Monday, September 27, 2010

Stupid = Fat + Sick?

Just a quickie to point you to a great "tell it like it is" article at the Huffington post. Link below:

The short version: before taking "expert" advice, check their shoes . . . and their motivations. I'll repeat it again: the only person who truly has your best interests at heart is YOU. Everyone else has some other axe to grind. Once in awhile you might luck out and find an "expert" whose goals are aligned with yours, but don't hold your breath.


praguestepchild said...

Not too bad, some to nitpick with of course: I'm not into blaming corporations, and I don't need to read some Welsh woman's upcoming book because I already read Good Calories, Bad Calories, among others.

Still, seems to show the idea that SFAs are not bad is getting more mainstream.

Dave said...


I didn't get the impression Stoneman was blaming the corporations, rather the people that blindly follow their "advice". At any rate, I agree with you - ultimate blame generally lies with the consumer, whether you're talking about government or corporations.

praguestepchild said...

Well, this strikes me as bit too conspiracist:

"... industries (with a combined net worth and power exceeding many actual countries), need a vital supply chain to survive, we can safely say that they will probably work out how to get it.

They need fat people. So what do they do?

People in America like to think that they eat with freedom. Ultimately, however, they can only pick what is presented to them, and what they can afford."

They need fat people? People can only pick what is presented to them? Last time I was in the States it was damn easy to buy healthy food, grass-fed beef, pastured ghee, etc. Way easier than it is here. This and similar statements seem to shift responsibility away from the individual. People in America eat with plenty of freedom, probably more than anywhere else on earth, at least in my experience.

"Why are these gargantuan companies -- whose only intention is to make money, not make you healthy -- allowed to fund the ADA?"

Their only intention is to make money? Oh noes! What should their intention be? To do our thinking for us because we can't be bothered to pay attention to what we put into our bodies? Should they be allowed to fund the ADA? Not in my opinion, because I don't believe there should be an ADA.
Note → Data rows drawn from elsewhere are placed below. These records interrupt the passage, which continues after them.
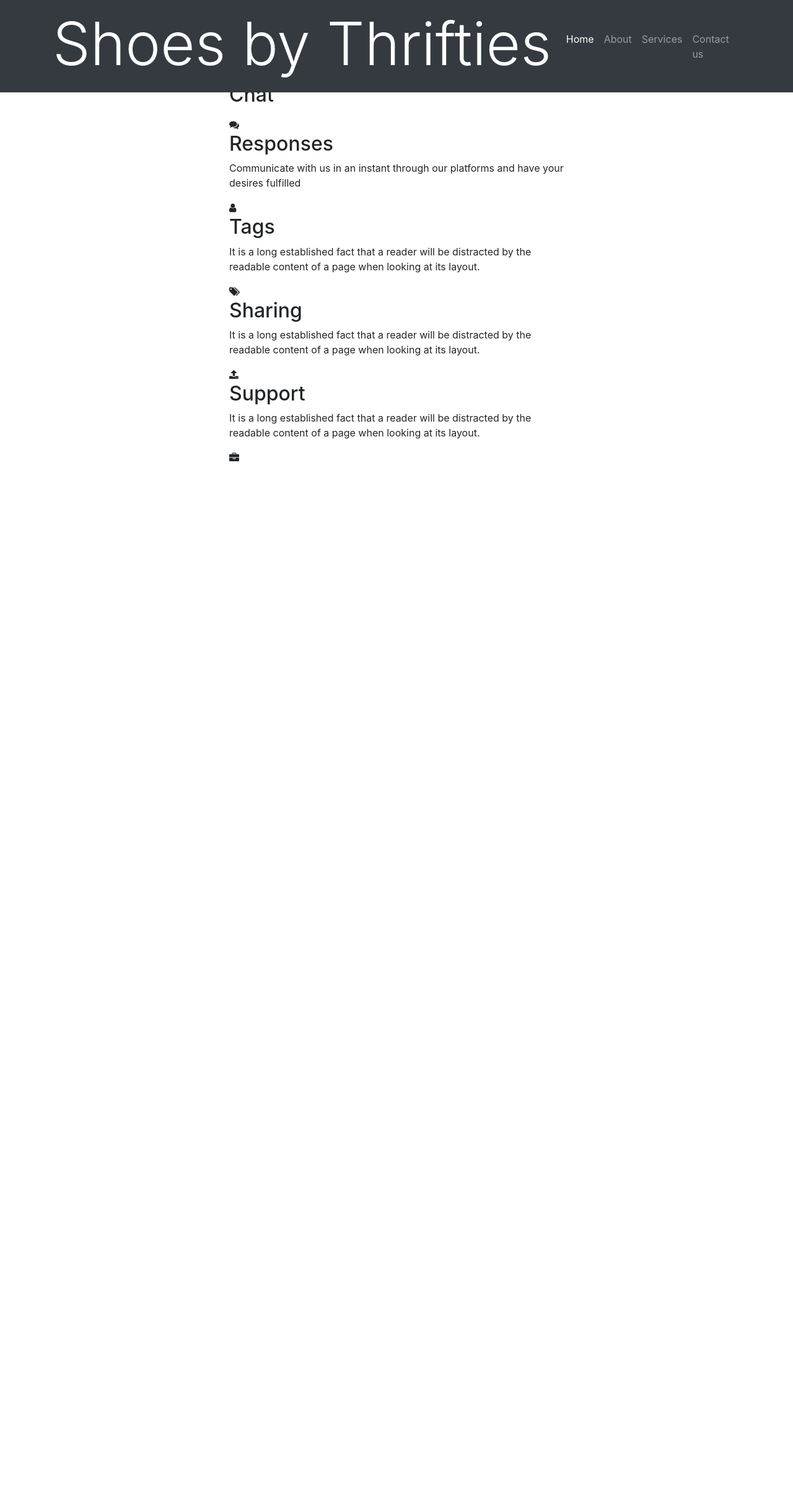
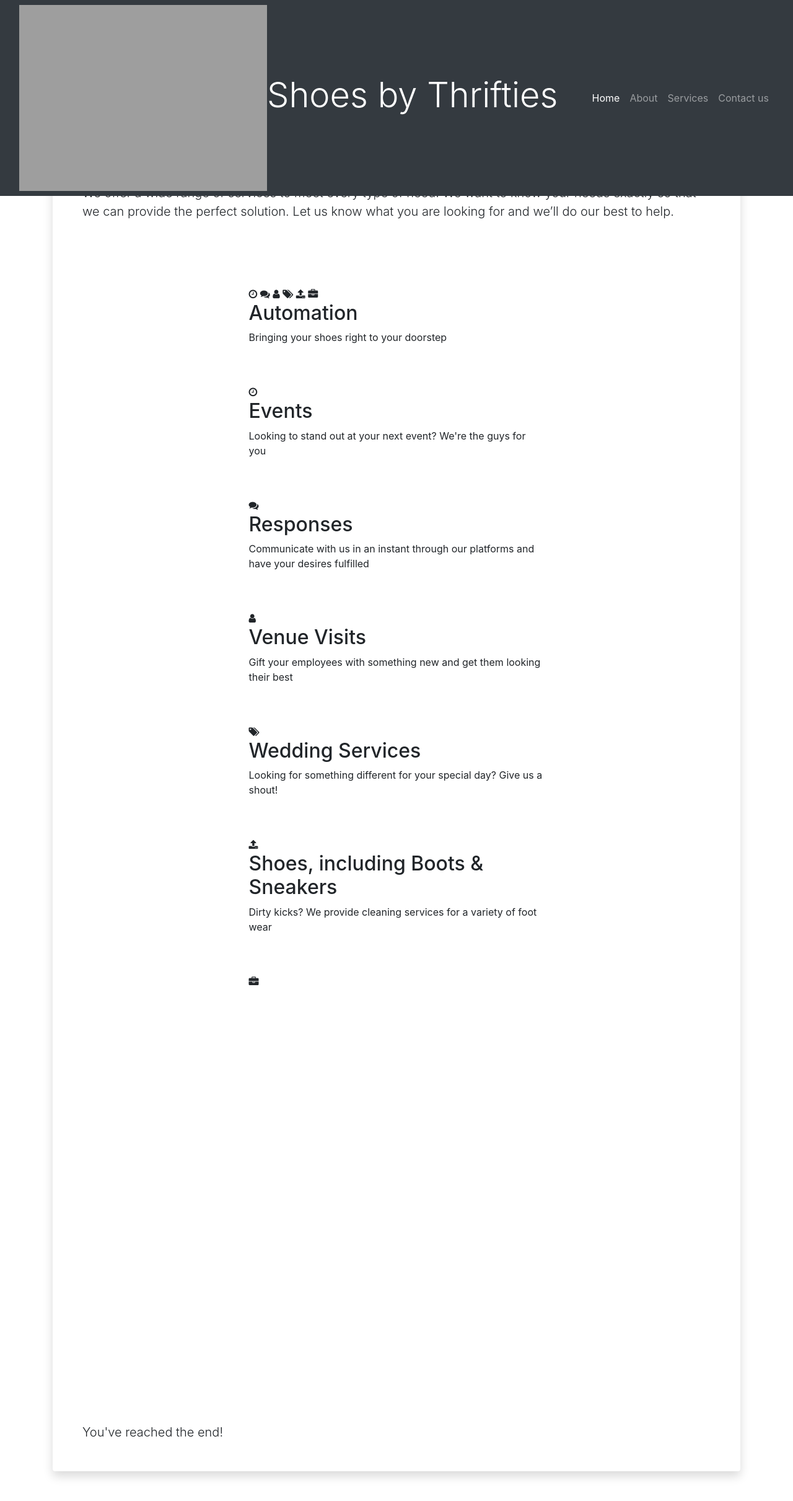
Before and after one commit to duncan2njagi/Thriftiesneew, a Django app: page /shoes/services in a window 1280 px wide. Shown: the whole page at 62% size. Before the commit the page ends 744 px from the top, so only its background shows below. Run offline with Django 3.2, Linux system fonts and the light colour scheme; some libraries are stand-ins or nearby versions; grey boxes are pictures that could not be loaded.

Commit message:
final copy

```diff
--- a/shoes/templates/services.html
+++ b/shoes/templates/services.html
@@ -14,8 +14,13 @@
 <body>
 <!-- Navigation -->
 <nav class="navbar navbar-expand-lg navbar-dark bg-dark fixed-top">
-    <div class="container">
-        <a class="navbar-brand" href="/shoes"><h1 class="display-1">Shoes by Thrifties</h1></a>
+    <div class="container-fluid">
+        <div class="navbar-header">
+            <a href='/shoes' target='_blank'><img
+                    src='https://i.postimg.cc/9FX9jnht/onlinelogomaker-071819-1711-0651.png' border='0'
+                    alt='onlinelogomaker-071819-1711-0651'/></a>
+        </div>
+        <a class="navbar-brand" href="/shoes"><h1 class="display-4">Shoes by Thrifties</h1></a>
         <button class="navbar-toggler" type="button" data-toggle="collapse" data-target="#navbarResponsive"
                 aria-controls="navbarResponsive" aria-expanded="false" aria-label="Toggle navigation">
             <span class="navbar-toggler-icon"></span>
@@ -40,9 +45,20 @@
         </div>
     </div>
 </nav>
-<link rel="stylesheet" href="https://cdnjs.cloudflare.com/ajax/libs/font-awesome/4.7.0/css/font-awesome.min.css">
+<!-- Page Content -->
+<div class="container">
+    <div class="card border-0 shadow my-5">
+        <div class="card-body p-5">
+            <h1 class="font-weight-light"><br> <br> <br> These are the services we offer...</h1>
+            <p class="lead">We offer a wide range of services to meet every type of need. We want to know your needs
+                exactly so that we can provide the perfect solution. Let us know what you are looking for and we’ll do
+                our best to help. <br><br><br><br></p>
+
+            <p class="lead"></p>
+            <link rel="stylesheet"
+                  href="https://cdnjs.cloudflare.com/ajax/libs/font-awesome/4.7.0/css/font-awesome.min.css">
             <section class="iq-features">
-    <div class="container">
+                <div class="container-fluid">
                     <div class="row align-items-center">
                         <div class="col-lg-3 col-md-12"></div>
                         <div class="col-lg-6 col-md-12">
@@ -77,36 +93,37 @@
                                 <div class="contentCircle">
                                     <div class="CirItem title-box active CirItem1">
                                         <h2 class="title"><span>Automation</span></h2>
-                            <p>Bringing your shoes right to your doorstep</p>
+                                        <p>Bringing your shoes right to your doorstep <br><br><br></p>
                                         <i class="fa fa-clock-o"></i>
                                     </div>
                                     <div class="CirItem title-box CirItem2">
-                            <h2 class="title"><span>Chat</span></h2>
-                            <p></p>
+                                        <h2 class="title"><span>Events</span></h2>
+                                        <p>Looking to stand out at your next event? We're the guys for you <br><br><br>
+                                        </p>
                                         <i class="fa fa-comments"></i>
                                     </div>
                                     <div class="CirItem title-box CirItem3">
                                         <h2 class="title"><span>Responses</span></h2>
                                         <p>Communicate with us in an instant through our platforms and have your desires
-                                fulfilled</p>
+                                            fulfilled <br><br><br></p>
                                         <i class="fa fa-user"></i>
                                     </div>
                                     <div class="CirItem title-box CirItem4">
-                            <h2 class="title"><span>Tags</span></h2>
-                            <p>It is a long established fact that a reader will be distracted by the readable content of
-                                a page when looking at its layout.</p>
+                                        <h2 class="title"><span>Venue Visits</span></h2>
+                                        <p>Gift your employees with something new and get them looking their best
+                                            <br><br><br></p>
                                         <i class="fa fa-tags"></i>
                                     </div>
                                     <div class="CirItem title-box CirItem5">
-                            <h2 class="title"><span>Sharing</span></h2>
-                            <p>It is a long established fact that a reader will be distracted by the readable content of
-                                a page when looking at its layout.</p>
+                                        <h2 class="title"><span>Wedding Services</span></h2>
+                                        <p>Looking for something different for your special day? Give us a shout!
+                                            <br><br><br></p>
                                         <i class="fa fa-upload"></i>
                                     </div>
                                     <div class="CirItem title-box CirItem6">
-                            <h2 class="title"><span>Support</span></h2>
-                            <p>It is a long established fact that a reader will be distracted by the readable content of
-                                a page when looking at its layout.</p>
+                                        <h2 class="title"><span>Shoes, including Boots & Sneakers</span></h2>
+                                        <p>Dirty kicks? We provide cleaning services for a variety of foot wear <br><br><br>
+                                        </p>
                                         <i class="fa fa-briefcase"></i>
                                     </div>
                                 </div>
@@ -116,6 +133,11 @@
                     </div>
                 </div>
             </section>
+            <div style="height: 700px"></div>
+            <p class="lead mb-0">You've reached the end!</p>
+        </div>
+    </div>
+</div>
 
 <!-- Optional JavaScript -->
 <!-- jQuery first, then Popper.js, then Bootstrap JS -->
```
Also changed, not shown: shoes/templates/about.html (+25 -16 lines), shoes/templates/contacts.html (+9 -4 lines), templates/base.html (+5 -4 lines), templates/mylogo.png (renamed from mylogo.png). Lines whose indentation alone changed are shown as unchanged.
praguestepchild said...

Just to be clear, I'm not trying to shoot the messenger or anything, just pointing out some problems I have with the tone of the article even if I agree with the general message.

I haven't seen Stoneman's shoes but I have some doubts about them ;)

Gina said...

Stoneman....I have my doubts. Everybody has a part of the blame.

Dana Seilhan said...

Um, I had to find out about grass-fed beef by wandering around the Internet and happening across some links and going, "Oh, this is interesting, let me see what this is about." What about all the people who haven't had that luck? Luck is what it was.

People can only pursue something they know about. If they don't even know about it, how will they choose it?

It's not the end consumer who sets food policy. End consumers were quite happy obtaining grass-finished beef back when that's all you could get. They're not the ones who changed that. End consumers were happy eating lard and tallow until they became labeled unhealthy and therefore difficult to find. (Yes, it's easy to find lard in a grocery store. Now try finding unhydrogenated lard. This is the one reason I don't keep it on hand. I don't have time to shop five grocery stores in one day.) The end consumers were not the ones who removed those foods from the store shelves. If the end consumers demanded that removal it was only after their opinion was manufactured for them by the health and agribusiness "experts."

You all need to learn a little more about social privilege (what about people who can't even afford a computer or the time in a library at *their* computers to sit around surfing going "oh, what's that about? *click*"?) and about the ways public opinion is manipulated and manufactured.

If there's one single solitary item in your home that is not necessary to sustain your life and isn't even particularly useful for your daily living or entertaining when you're bored, you've been suckered too.